Gov. Roy Cooper announced he is keeping the entire state in the more restrictive Phase 2 of his reopening plan on Tuesday, July 14.

According to Cooper’s original plan the state would have moved from Phase 2 to Phase 3 which would allow business to get back closer to normal on June 26.

But on June 24 Cooper announced that he was going to extend Phase 2 until July 17. Cooper also mandated that everyone in the state wear facemasks and that the facemask mandate be enforced by business owners not law enforcement.

Tuesday, July 14, Cooper announced that he was extended Phase 2 until August 7, but didn’t announce any new restrictions.

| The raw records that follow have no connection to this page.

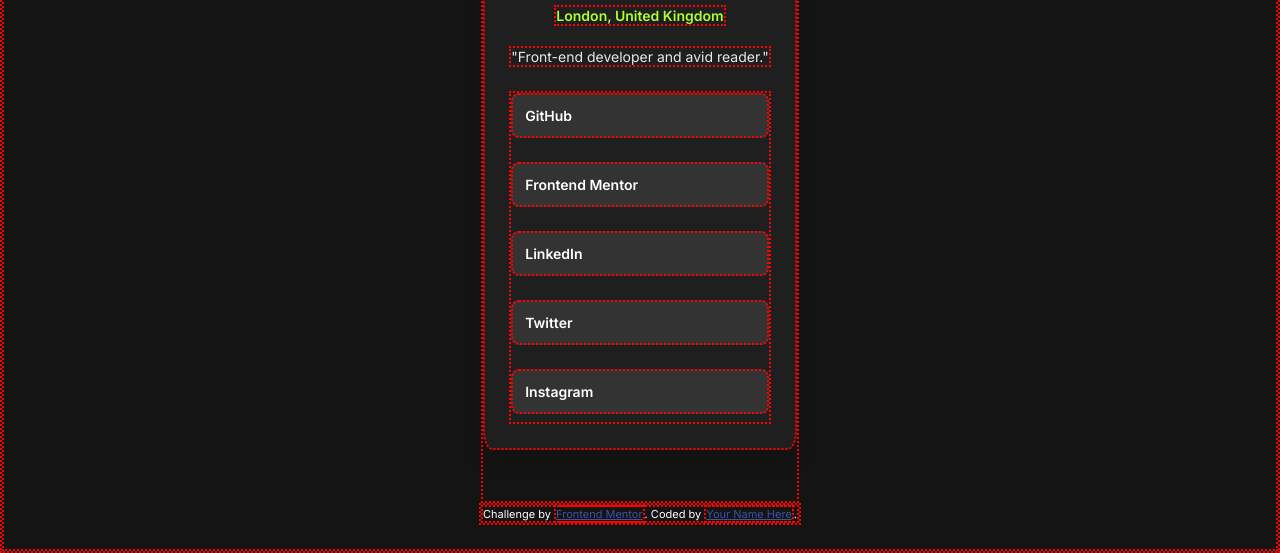
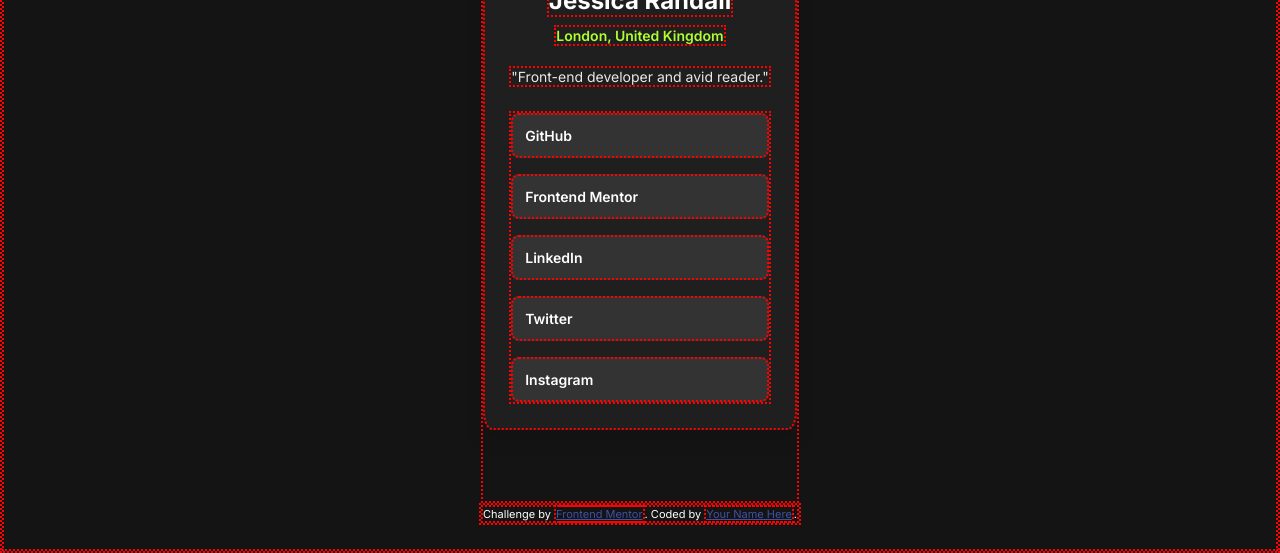
Before and after one commit to rffkive/social-link-profile, a plain HTML site: page index.html in a window 1280 px wide. Shown: the part 251-804 px from the top of the page. Drawn offline with Linux system fonts and the light colour scheme.

Commit message:
remove the margin bottom in each of links since we already use gap in each one of them in list class

```diff
--- a/styles.css
+++ b/styles.css
@@ -80,7 +80,6 @@ main {
     color: white;
     border-radius: 8px;
     background-color: hsl(0, 0%, 20%);
-    margin-bottom: 0.5rem;
     padding: 0.75rem;
     cursor: pointer;
     transform: all 0.2s ease;
```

Cooper continually says that his decisions are based on “science, facts and data,” but two different judges in two different court cases have asked for the science, facts and data behind Cooper’s decisions and neither judge found the science, facts and data presented by the state convincing.

Federal District Court Judge James Dever, in the lawsuit claiming that Cooper closing churches and houses of worship violated their First Amendment rights, made fun of Cooper’s lack of science, facts and data in his decision ­– or made fun of Cooper as much as a federal judge can in a legal document.

Wake County Superior Court Judge James Gale, in the lawsuit over bowling alleys, was not quite so harsh in his ruling that opened bowling alleys, but he also decried the lack of science, facts and data to support taking away people’s livelihoods in one business and not in similar businesses.

Both judges ruled against Cooper, in a large part because while the plaintiffs had science, facts and data to support their cases, the state didn’t produce much to support its case.

Wake County Judge Gale was particularly critical of the deposition by Secretary of the North Carolina Department of Health and Human Services Dr. Mandy Cohen, who recited a bunch of figures, but didn’t offer science, facts and data about why bowling alleys in particular should remain closed or why the reopening plan offered by bowling alleys would not provide sufficient protection for the population.